Aoife Casey and Margaret Cremen have qualified the Lightweight Women's Double for Paris 2024, winning the B final. Though nerves were high before they took to the water, Casey and Cremen remained cool and collected, finishing with clear water over the field. They finished the World Championships in seventh place and secured a spot for next year.

Aoife Casey and Margaret Cremen have qualified the Lightweight Women's Double for Paris 2024, winning the B finalAoife Casey and Margaret Cremen have qualified the Lightweight Women's Double for Paris 2024, winning the B final and below pictured with family in Serbia

In the PR2 Mix2x, Katie O'Brien and Steven McGowan took fifth place in the world. After qualifying for the Paralympics earlier in the week, they had a bit of a rough start when they caught a crab in the second half of the race. However, they quickly regained their composure and finished strong.

"This brings Ireland's total to seven Paris 2024 qualifications, marking the largest number of qualifications in Rowing Ireland's history"

Aifric Keogh and Fiona Murtagh just missed out on a podium finish, coming in fourth place. Though they fought hard to get into medal position in the last 500 meters, they were narrowly beaten by crews from the Netherlands, Australia, and Romania.

Eimear Lambe, Sanita Puspure, Imogen Lambe, and Natalie Long finished in third place in the B final of the women's four. Though they were hot on the heels of the crew from Denmark, New Zealand claimed the qualification position in the end.

Finally, John Kearney, Jack Dorney, Adam Browne, and Fionnán McQuillan-Tolan finished in third place in the C final of the men's four. Despite starting from the back of the pack, they showed incredible perseverance in the last 500 meters and finished nearly neck and neck with the Chinese four. Nevertheless, China claimed second position across the line.

Overall, it was an impressive showing for the Irish crews, who proved their strength and skill on the international stage.

Day 7 Results

Lightweight Men's Double A Final -> GOLD
Men['s Pair A Final -> BRONZE
Lightweight Women's Double B Final ->1st and OLYMPIC QUALIFICATION
Women's Pair A Final -> 4th
PR2 Mixed Double A Final -> 5th
Women's Four B Final -> 3rd
Men's Quad C Final -> 1st
Men's Four C Final -> 3rd

Sunday Schedule (IST)

12:39pm - Men's Double A Final
12:54pm - Women's Double A Final

Published in Rowing
Tagged under
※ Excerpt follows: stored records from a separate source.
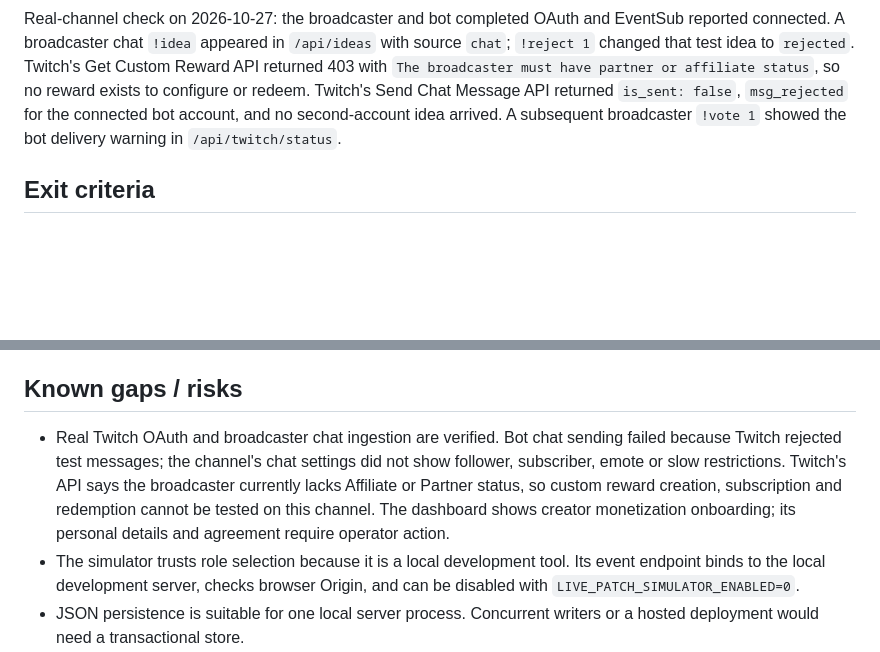
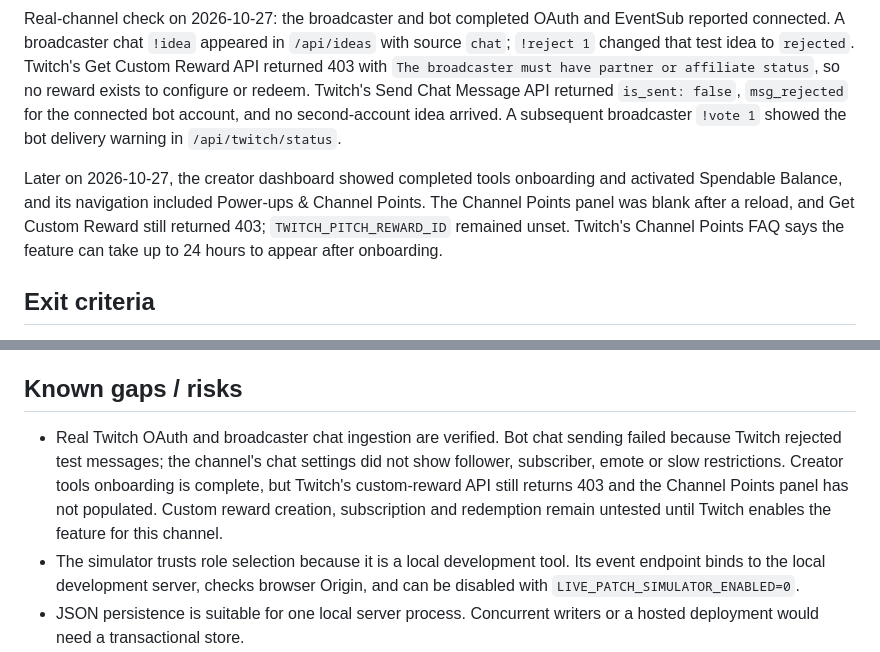
Before and after one commit to Nikhil0075/live-patch, a Markdown page: docs/phases/phase-2-report.md, 2 parts joined by grey strips. Drawn GitHub-style; blank space fills up the shorter version.

Commit message:
phase 2: record Channel Points onboarding status

```diff
--- a/docs/phases/phase-2-report.md
+++ b/docs/phases/phase-2-report.md
@@ -23,6 +23,8 @@ Local verification: `npm test` passed 13 unit and 26 browser tests; `npm run bui
 
 Real-channel check on 2026-10-27: the broadcaster and bot completed OAuth and EventSub reported connected. A broadcaster chat `!idea` appeared in `/api/ideas` with source `chat`; `!reject 1` changed that test idea to `rejected`. Twitch's Get Custom Reward API returned 403 with `The broadcaster must have partner or affiliate status`, so no reward exists to configure or redeem. Twitch's Send Chat Message API returned `is_sent: false`, `msg_rejected` for the connected bot account, and no second-account idea arrived. A subsequent broadcaster `!vote 1` showed the bot delivery warning in `/api/twitch/status`.
 
+Later on 2026-10-27, the creator dashboard showed completed tools onboarding and activated Spendable Balance, and its navigation included Power-ups & Channel Points. The Channel Points panel was blank after a reload, and Get Custom Reward still returned 403; `TWITCH_PITCH_REWARD_ID` remained unset. Twitch's Channel Points FAQ says the feature can take up to 24 hours to appear after onboarding.
+
 ## Exit criteria
 
 - [ ] A second account's `!idea` appears in the store within two seconds on a real test channel — broadcaster chat ingestion works, but Twitch rejected bot-account test messages with `msg_rejected`; a second-account message has not arrived.
@@ -40,7 +42,7 @@ Real-channel check on 2026-10-27: the broadcaster and bot completed OAuth and Ev
 
 ## Known gaps / risks
 
-- Real Twitch OAuth and broadcaster chat ingestion are verified. Bot chat sending failed because Twitch rejected test messages; the channel's chat settings did not show follower, subscriber, emote or slow restrictions. Twitch's API says the broadcaster currently lacks Affiliate or Partner status, so custom reward creation, subscription and redemption cannot be tested on this channel. The dashboard shows creator monetization onboarding; its personal details and agreement require operator action.
+- Real Twitch OAuth and broadcaster chat ingestion are verified. Bot chat sending failed because Twitch rejected test messages; the channel's chat settings did not show follower, subscriber, emote or slow restrictions. Creator tools onboarding is complete, but Twitch's custom-reward API still returns 403 and the Channel Points panel has not populated. Custom reward creation, subscription and redemption remain untested until Twitch enables the feature for this channel.
 - The simulator trusts role selection because it is a local development tool. Its event endpoint binds to the local development server, checks browser Origin, and can be disabled with `LIVE_PATCH_SIMULATOR_ENABLED=0`.
 - JSON persistence is suitable for one local server process. Concurrent writers or a hosted deployment would need a transactional store.
 - The most recent three pending ideas serve as provisional voting slots until Phase 4 adds timed rounds and triage.
```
Siobhán McCrohan, a member of the Tribesmen Rowing Club in Ireland, secured a gold medal in the lightweight women's sculls final at the World Rowing Championships held in Belgrade, Serbia. McCrohan, aged 36, faced stiff competition from Mexican Kenia Lechuga and American Sophia Luwis, but her outstanding performance earned her the top spot on the podium. 

Despite the gruelling conditions in Belgrade, McCrohan executed her race plan to perfection. She paced herself in the early stages of the race while Martine Veldhuis of the Netherlands took an early lead. By the 500m mark, McCrohan had settled into third place behind Veldhuis and Lechuga, with the Dutch women already being reeled in. 

McCrohan improved to second place at the halfway point, sitting on the shoulder of Lechuga, just 0.27 behind the Mexican as Veldhuis was unable to keep pace and dropped out of the reckoning. Luwis then forced her way into the conversation, putting pressure on McCrohan, who kept her cool and stuck to her race plan, waiting for her moment to attack as she, Veldhuis, and Luwis pulled away from the chasing pack. 

McCrohan made her move as the scullers passed the 1500m mark. She upped her work rate and, with 300m to go, overtook Veldhuis, never looking back. With clear, calm water in front of her, she extended her lead in the closing stages, pulling away from Lechuga and Luwis, leaving the Mexican to win the battle for silver. 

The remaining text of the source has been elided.